The mouth of the Mississippi River is a long way from where Bassmaster Classic anglers will launch, but those who make the run should find winning stringers waiting for them.
The vast wild region that extends some 250 miles in all directions from West Yellowstone, Mont., is home to snow-capped mountains, rolling ridges and valleys draped with towering trees and golden meadows, high desert plains with stark buttes that shoot into the sky, geysers, waterfalls and the widest variety of flora and fauna found in North America.
But for fly fishermen, the “Golden Ring” is most famous for the innumerable trout-filled rivers that run through it. Clear, sparkling waters that have earned it a reputation as a dry-fly mecca.
It’s not just the number of rivers, but their outstanding productivity. This geologically active area enriches runoff with calcium and other minerals that result in waters teeming with life. The numbers of trout species are phenomenal; many rivers hold in excess of 5,000 catchable fish per mile! And that doesn’t even include all those whitefish that natives consider a trash fish simply because they don’t jump when hooked.
If the scenario of so many rivers and so many trout — and big ones at that — seems too good to be true, well….it is. The catch is that these rivers also contain a wide variety of aquatic food organisms, especially aquatic insects by the ton. To be successful, the fly angler must not only match the hatch and make a drift-free presentation, he must also hope the fish still has an apetite after smacking at the all-you-can-eat buffet.
To watch a large rainbow snatch your fly off the surface, then peel line and backing off your reel, complete with aerial acrobatics, is — to quote one well-known fly angler — “better than sex.”
As a young boy, I was enchanted by the stories and photos my grandfather brought back from his visits to Yellowstone National Park, including his fishing lore.
My first trip came the year after our local fly fishing club formed in 1987. One of our members with vast experience out west shared with me his knowledge, and a video entitled “The Golden Ring” by Gordon Eastman. Every night that video was watched, prompting our family to extend itself and make our first trip ever to Big Sky Country.
It was more spectacular than any video or photographs could portray. As for the fishing, it was addictive. Since then, my boys and I, and on occasion, the family, have made it an annual excursion.
For years, most of our fishing was confined to the so-called “blue ribbon” waters — the Madison, Big Hole, Yellowstone, Henry’s Fork, Gallatin — to name a few. These rivers have a reputation to be over-fished, if your definition of over-fished means having a couple of anglers per mile of water. Still, there are some folks really spoiled by the idea of spending a day on the stream with the only other occupants being perhaps an elk, antelope, moose or deer.
There are abundant small rivers that fit this bill. They lack the reputation for big fish, but have adequate numbers to keep a fly angler satisfied.
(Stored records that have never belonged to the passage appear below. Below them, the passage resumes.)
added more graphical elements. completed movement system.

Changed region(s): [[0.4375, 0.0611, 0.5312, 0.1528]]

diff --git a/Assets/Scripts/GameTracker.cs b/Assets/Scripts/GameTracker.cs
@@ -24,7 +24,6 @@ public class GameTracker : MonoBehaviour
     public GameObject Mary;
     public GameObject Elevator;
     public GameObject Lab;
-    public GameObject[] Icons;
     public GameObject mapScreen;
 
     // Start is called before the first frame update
The Falls River near Ashton, Idaho, originates on the west side of the Tetons, and flows through a boulder-laden canyon for several miles before tapering out in the high flatlands on the east side of the state. The upper sections are good for browns and rainbows, with stimulator and caddis patterns working well. As this river flows into the Snake River — a world-class cutthroat trout fishery — the number of cutthroats increases substantially. During late summer, a hopper pattern is the ticket.
South of Alpine, Wy., is the Grey River. The Grey is pinched in on both sides by high mountains, leaving it a heavily-bouldered stream. If you guessed “pocket water,” you’re absolutely right. The cutthroats are mostly under 14 inches, but plentiful, and most anxious to take a caddis.
Highway 189 tracks the Hoback River from Bondurant to Junction, Wy., just south of Jackson Hole. The Hoback is a great water to put kids on. The willing cutthroats will sometimes pool up in the many bends, and 50-fish days are not uncommon.
The Little Lost River, northwest of Idaho Falls, Idaho, has a deserving name. It begins in the 10,000-foot peaks of the Targhee National Forest, flows about 45 miles, then disappears into the ground. Its water reemerges as a spring near the Snake River. At first glance, it’s an ugly river, and a tough one on which to catch trout, but the fish are BIG. My son Jacob took his largest rainbow ever, a 27-inch fish, off the Little Lost.
These are just a few and there are many more. I strongly suggest the DeLorme set of topo maps or printing the maps off the web from your computer. The best time to fish Yellowstone and surrounding waters is in August and September.
Flights in September can be pretty cheap; we usually pay about $200 per person round trip from New Orleans to Salt Lake. From Salt Lake, it’s an eight-hour drive to West Yellowstone. Of course, that’s not counting all the many stops you’ll make fishing the rivers you’ll encounter on your way up.